“Imagine trying to replant a forest, but a huge percentage of the trees you plant die without extremely active care and are continuously threatened by wildfires, underbrush growth or being chopped down,” Hughes said.
Not only is the attrition rate extremely high for new corals, but they develop very slowly, growing just tenths of a centimeter per year for certain species and taking up to 10,000 years to grow a reef from a group of larvae. But, Boothby said, once fragile larvae successfully establish themselves, they become self-sustaining. The task is tall, but healthy coral reefs are a natural and evolving solution to many threats, and could be for years to come.
“Corals build skeletons out of calcium carbonate, and they continue to build those skeletons over their life span, which is thousands of years for some of them,” said Boothby. “As they grow, the corals extend their skeletons toward the sunlight, so even as the sea water level rises, the corals will rise with it to remain close to the sunlight, and concrete can’t do that.”
Boothby is referring to human-made seawalls and bulkheads, structures that attempt to control erosion but degrade over time and are costly to maintain and build. Where corals will grow to meet the rise of sea levels for hundreds of years, seawalls are typically destroyed by waves in half a century.

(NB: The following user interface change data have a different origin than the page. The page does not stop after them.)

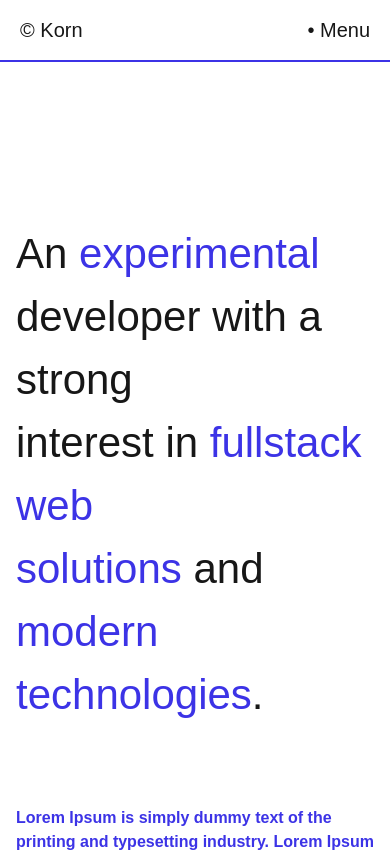
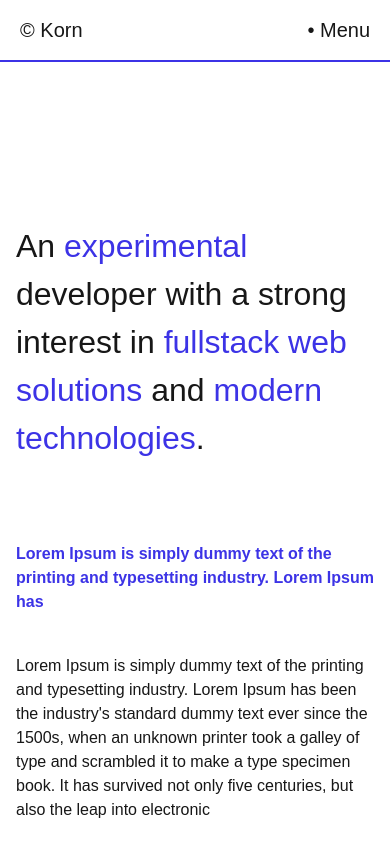
Before and after one commit to PotterWinter/korn-natthanat, a Next.js app: page / in a window 390 px wide. Shown: the top 852 px of the page. Built offline with nearby package versions, Linux system fonts and the light colour scheme.

Commit message:
fix: test font size and bg

```diff
--- a/src/pages/index.tsx
+++ b/src/pages/index.tsx
@@ -1,7 +1,7 @@
 export default function Home() {
   return (
     <>
-      <div className="min-h-screen min-w-screen flex flex-col">
+      <div className="min-h-screen min-w-screen bg-white flex flex-col">
         <header className="h-[60px] w-full px-5 lg:px-16 flex flex-row justify-between items-center text-xl">
           <div>© Korn</div>
           <div className="lg:hidden">
@@ -17,7 +17,7 @@ export default function Home() {
         <main className="w-full mt-40 lg:mt-[30px] flex flex-col lg:flex-row justify-between px-4 lg:px-0 font-sans   lg:pl-[120px] lg:pr-[40px]">
           {/* div head title */}
           <div className="lg:min-w-[569px]">
-          <h1 className=" text-[clamp(42px,_5vw,_60px)] lg:mt-28">
+          <h1 className=" text-[clamp(32px,_5vw,_60px)] lg:mt-28">
             An <span className="text-[#3C33E6]">experimental</span> <br />
             developer with a strong <br />
             interest in <span className="text-[#3C33E6]">fullstack web</span>
```
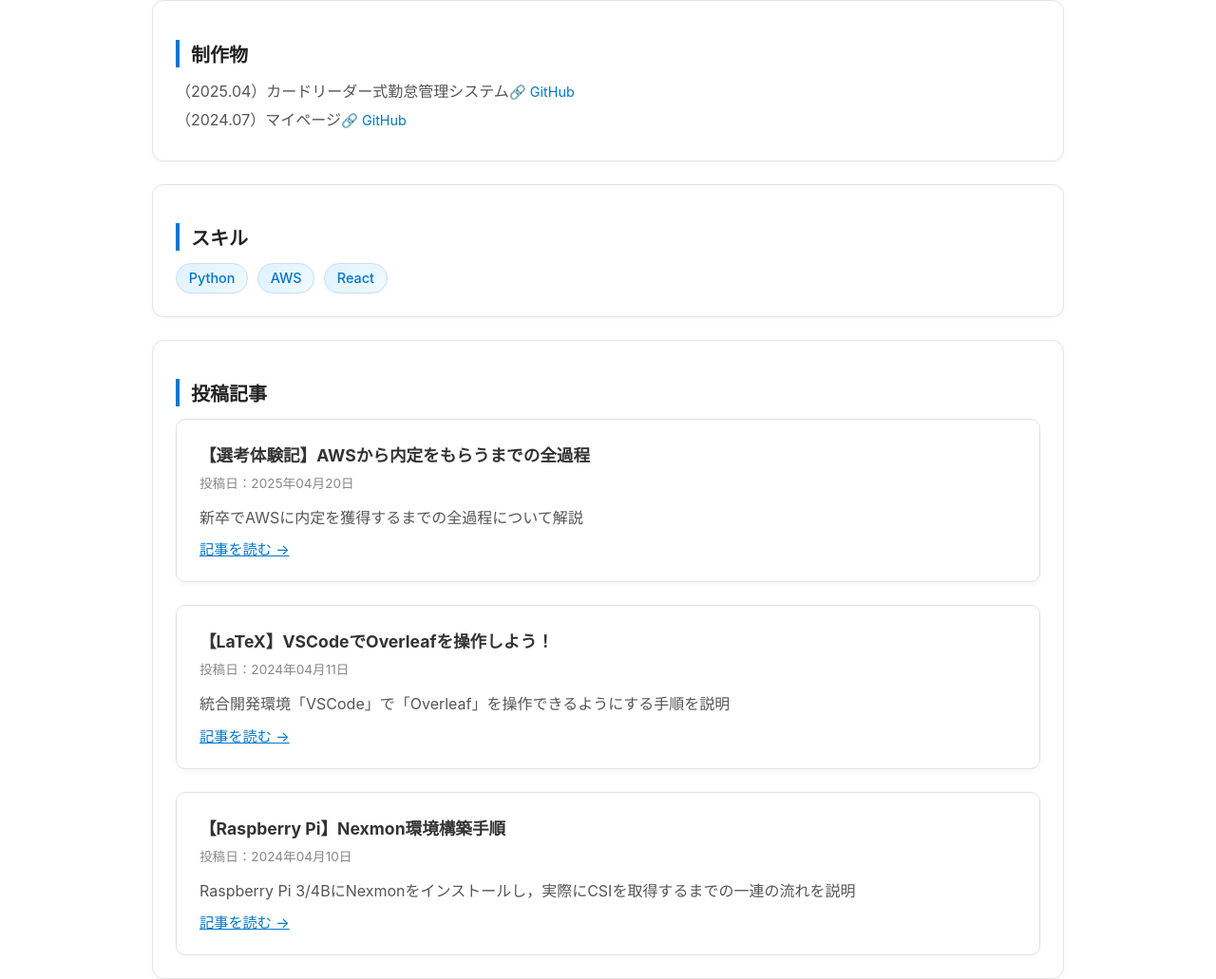
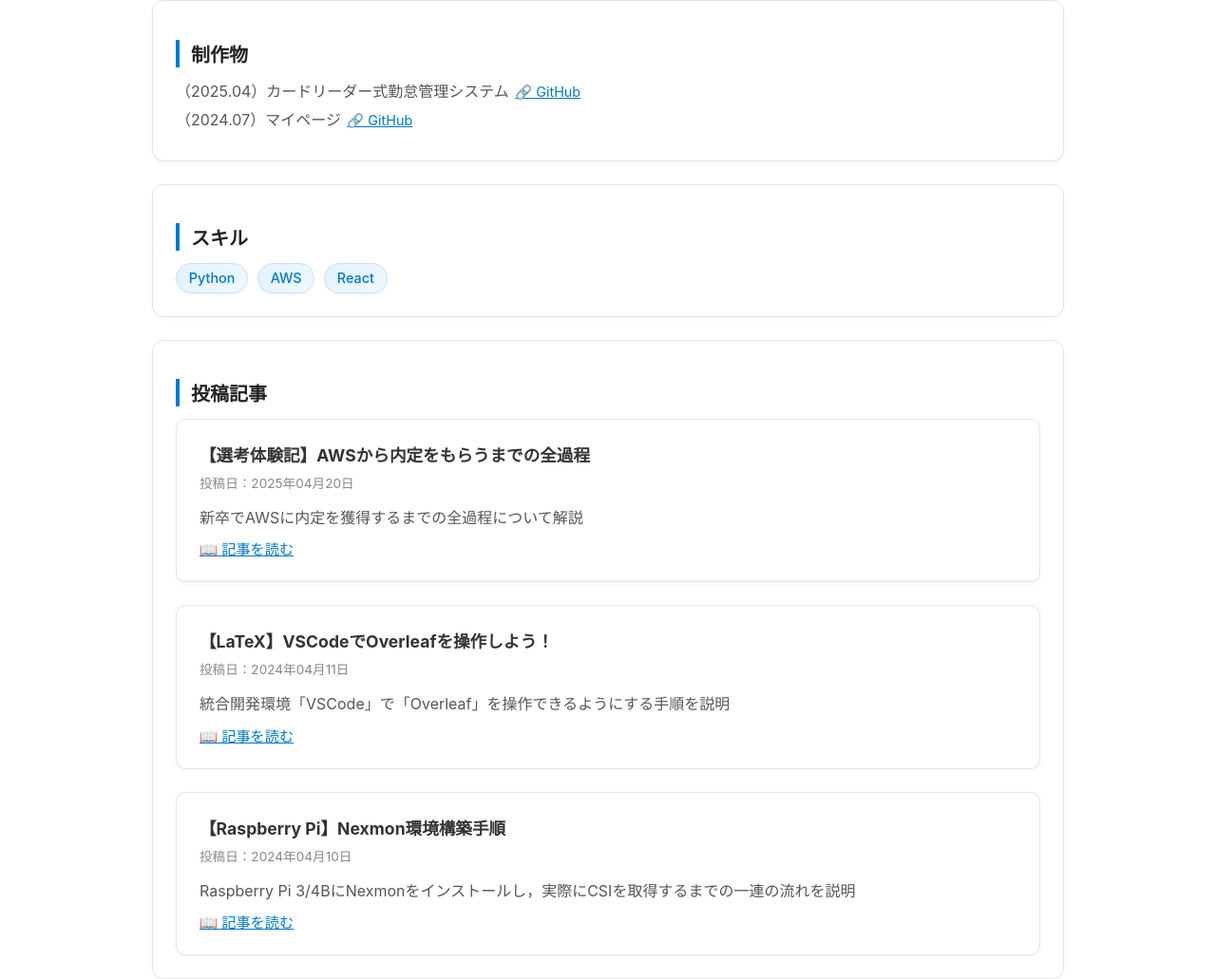
Before and after one commit to haradakaito/aws-mypage, a React (Create React App) app in the folder web/: page /jp in a window 1280 px wide. Shown: the part 1711-2742 px from the top of the page at 95% size. Built offline with nearby package versions, Linux system fonts and the light colour scheme.

Commit message:
[add] アイコンを追加

```diff
--- a/web/src/pages/HomePage.css
+++ b/web/src/pages/HomePage.css
@@ -98,10 +98,11 @@ section p {
 
 .repo-link {
     margin: 0;
+    padding: 0.2rem 0.4rem;
     display: inline;
     font-size: 0.9rem;
     color: #0077cc;
-    text-decoration: none;
+    text-decoration: underline;
     transition: color 0.2s ease;
     white-space: nowrap;
 }
--- a/web/src/pages/HomePageEN.tsx
+++ b/web/src/pages/HomePageEN.tsx
@@ -121,7 +121,7 @@ const HomePageEN = () => {
                         rel="noopener noreferrer"
                         className="article-link"
                     >
-                        Read Article →
+                        📖 Read Article
                     </a>
                     </div>
 
@@ -135,7 +135,7 @@ const HomePageEN = () => {
                         rel="noopener noreferrer"
                         className="article-link"
                     >
-                        Read Article →
+                        📖 Read Article
                     </a>
                     </div>
 
@@ -149,7 +149,7 @@ const HomePageEN = () => {
                         rel="noopener noreferrer"
                         className="article-link"
                     >
-                        Read Article →
+                        📖 Read Article
                     </a>
                     </div>
 
--- a/web/src/pages/HomePageJP.tsx
+++ b/web/src/pages/HomePageJP.tsx
@@ -120,7 +120,7 @@ const HomePageJP = () => {
                         rel="noopener noreferrer"
                         className="article-link"
                     >
-                        記事を読む →
+                        📖 記事を読む
                     </a>
                 </div>
 
@@ -134,7 +134,7 @@ const HomePageJP = () => {
                         rel="noopener noreferrer"
                         className="article-link"
                     >
-                        記事を読む →
+                        📖 記事を読む
                     </a>
                 </div>
 
@@ -148,7 +148,7 @@ const HomePageJP = () => {
                         rel="noopener noreferrer"
                         className="article-link"
                     >
-                        記事を読む →
+                        📖 記事を読む
                     </a>
                 </div>
             </div>
```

The collaboration with the University of Miami, titled X-REEFS, is one of three projects funded through DARPA’s Reefense program and focuses on finding solutions for coral reefs in the Atlantic Ocean. X-REEFS researchers are currently working on the development of a model organism called Hydractinia that has similar behavior and larval stages to coral. The Hydractinia will prove useful for researchers when they can’t get their hands on real coral larvae between larvae spawns that only occur once a year. “We’ll put the Hydractinia larvae into a variety of polymers and encapsulate them, and see if they can survive and navigate to the underlying surface,” Boothby said.
The goal is that the findings from those trials will lead to further and faster developments to support coral growth in the ocean.

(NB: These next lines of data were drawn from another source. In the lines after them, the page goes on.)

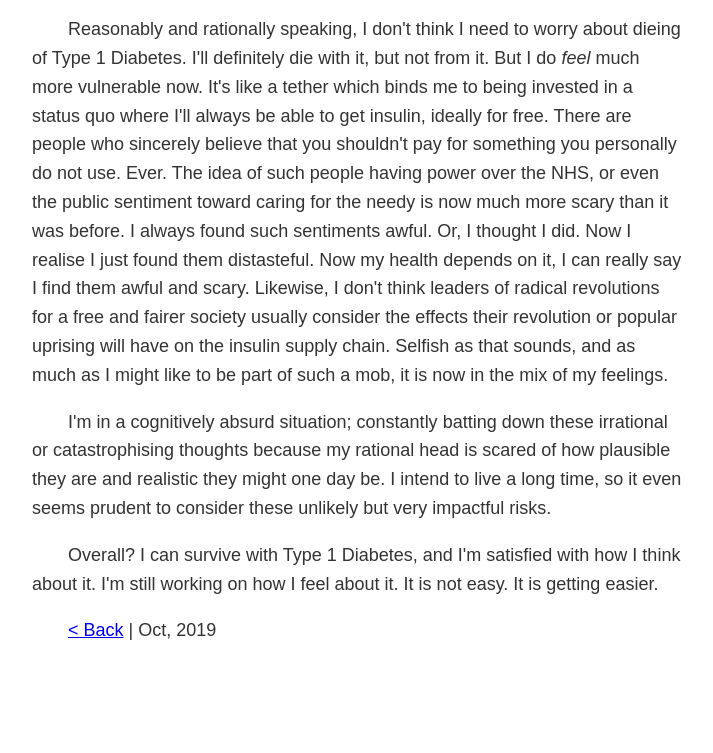
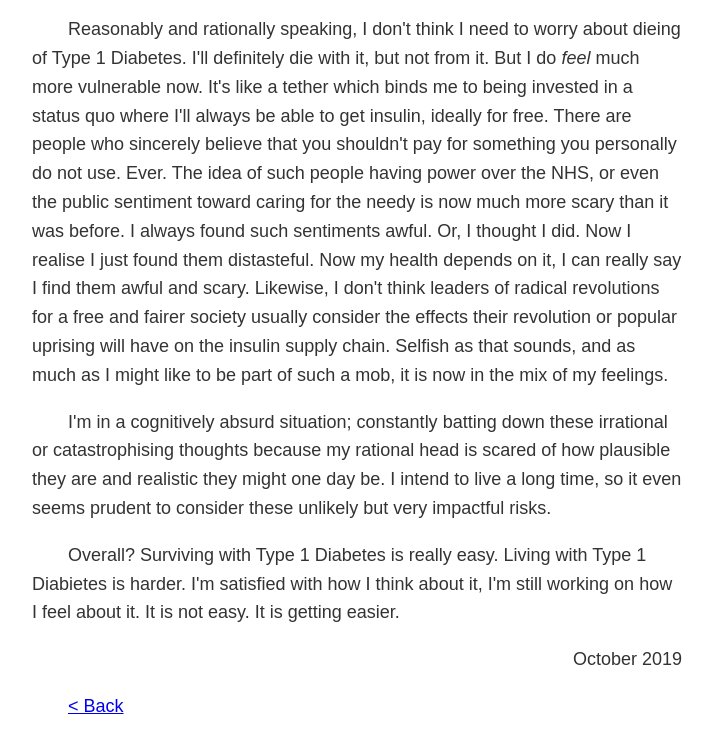
Before and after one commit to ben-marshall/ben-marshall.github.io, a plain HTML site: page diabetes/index.html in a window 1280 px wide. Shown: the part 8480-9233 px from the top of the page, without its empty margins (283-996 px from the left). Before the commit the page ends 9163 px from the top, so only its background shows below. Drawn offline with Linux system fonts and the light colour scheme.

Commit message:
Ending changes

```diff
--- a/diabetes/index.html
+++ b/diabetes/index.html
@@ -542,15 +542,21 @@ consider these unlikely but very impactful risks.
 </p>
 
 <p>
-Overall? I can survive with Type 1 Diabetes, and I'm satisfied with
-how I think about it.
+Overall?
+Surviving with Type 1 Diabetes is really easy.
+Living with Type 1 Diabietes is harder.
+I'm satisfied with how I think about it,
 I'm still working on how I feel about it.
 It is not easy.
 It is getting easier.
 </p>
 
+<p style="text-align:right">
+October 2019
+</p>
+
 <p>
-<a href="../index.html">&lt; Back</a> | Oct, 2019
+<a href="../index.html">&lt; Back</a>
 </p>
 
 </div>
```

Utilizing materials science to help coral reefs grow is just one tool APL is developing as part of its larger coastal resilience toolkit. From arctic sea ice modeling to tracking carbon emissions, Laboratory researchers are leaning on the varied strengths and capabilities of sectors and departments across APL to make sustainable contributions that address national security and global challenges resulting from climate change.
“If we’re going to see how coral and oyster reefs mitigate erosion, we’re going to have to see how those waves move, and then how they change when they react with these natural structures,” Hughes said.
To do that, they’ve been working with researchers from APL’s Sea Control Mission Area and using APL’s Hydrodynamics Research Laboratory, home to a hydrodynamic tank that emulates ocean behaviors and dynamics.
“Our teammates across the Lab have been looking at modeling and modifying what hurricanes look like and what their impacts are under different conditions,” noted Hughes. “We’ve been working closely with the marine biologists in the NAMI lab to help us grow mangroves and oysters and see how they respond to our studies. It’s been fulfilling to see so many of the Laboratory’s strengths work together toward these common research goals to understand the planet.”
Just as Hughes’ initial challenge began turning wheels in Boothby’s mind to grow corals, the projects she’s working on today are already spurring future innovation with robotics and artificial intelligence applications.
“There are so many different ways we can take this research and not only make it applicable, but make it automated in the field,” Boothby said. “We’re consistently monitoring what the government is hoping to achieve and how we can best respond to those calls for action.”
Media contact: Katie Kerrigan, 240-761-9046, Katie.Kerrigan@jhuapl.edu
The Applied Physics Laboratory, a not-for-profit division of The Johns Hopkins University, meets critical national challenges through the innovative application of science and technology. For more information, visit www.jhuapl.edu.